EXERCISE GOAL: If a record below holds a picture, leave the picture out and copy the rest exactly.

GIVEN ENTRIES:
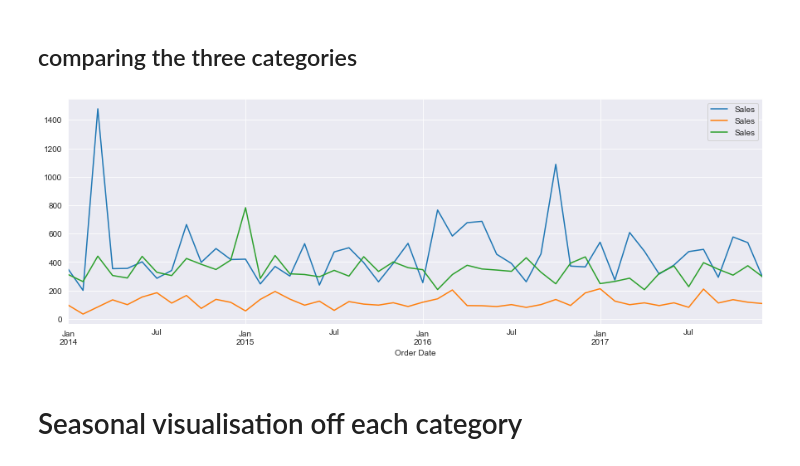
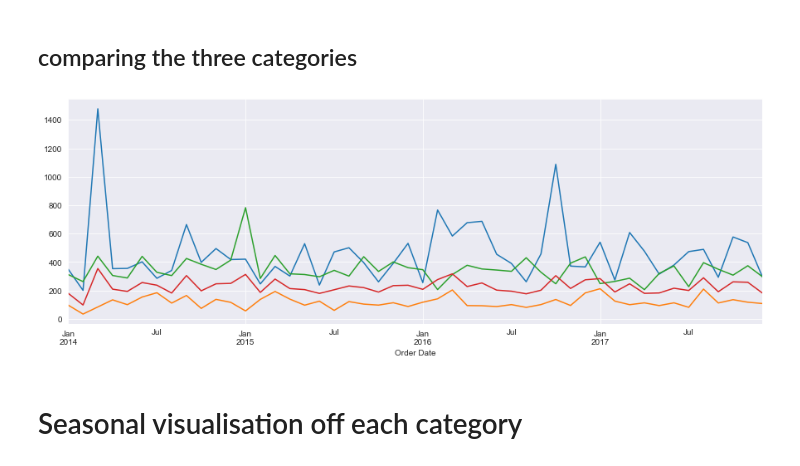
Before and after one commit to MaverickWolf14/Time-series-forecasting-of-superstore-data, a Jupyter notebook: main.ipynb, the cells around one changed output. Drawn from its saved outputs; the diff is of its cells as text; code cells hidden in the pictures.

```diff
--- a/main.ipynb
+++ b/main.ipynb
@@ -260,11 +255,11 @@ plt.show()
 # %%
 y_technology.plot(figsize = (15,5))
 y_office.plot(figsize = (15,5))
 y_furniture.plot(figsize = (15,5))
-plt.legend()
+mean_monthlysales.plot(figsize=(15,5))
 plt.show()
 # %% [output]
-[figure, old version]
+[figure, new version]
 # %% [markdown]
 # Seasonal visualisation off each category
 # %%
```
Also changed, not shown: parts of 29 cells of this notebook.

RESPONSE AREA:
Before and after one commit to MaverickWolf14/Time-series-forecasting-of-superstore-data, a Jupyter notebook: main.ipynb, the cells around one changed output. Drawn from its saved outputs; the diff is of its cells as text; code cells hidden in the pictures.

```diff
--- a/main.ipynb
+++ b/main.ipynb
@@ -260,11 +255,11 @@ plt.show()
 # %%
 y_technology.plot(figsize = (15,5))
 y_office.plot(figsize = (15,5))
 y_furniture.plot(figsize = (15,5))
-plt.legend()
+mean_monthlysales.plot(figsize=(15,5))
 plt.show()
 # %% [output]
-[figure, old version]
+[figure, new version]
 # %% [markdown]
 # Seasonal visualisation off each category
 # %%
```
Also changed, not shown: parts of 29 cells of this notebook.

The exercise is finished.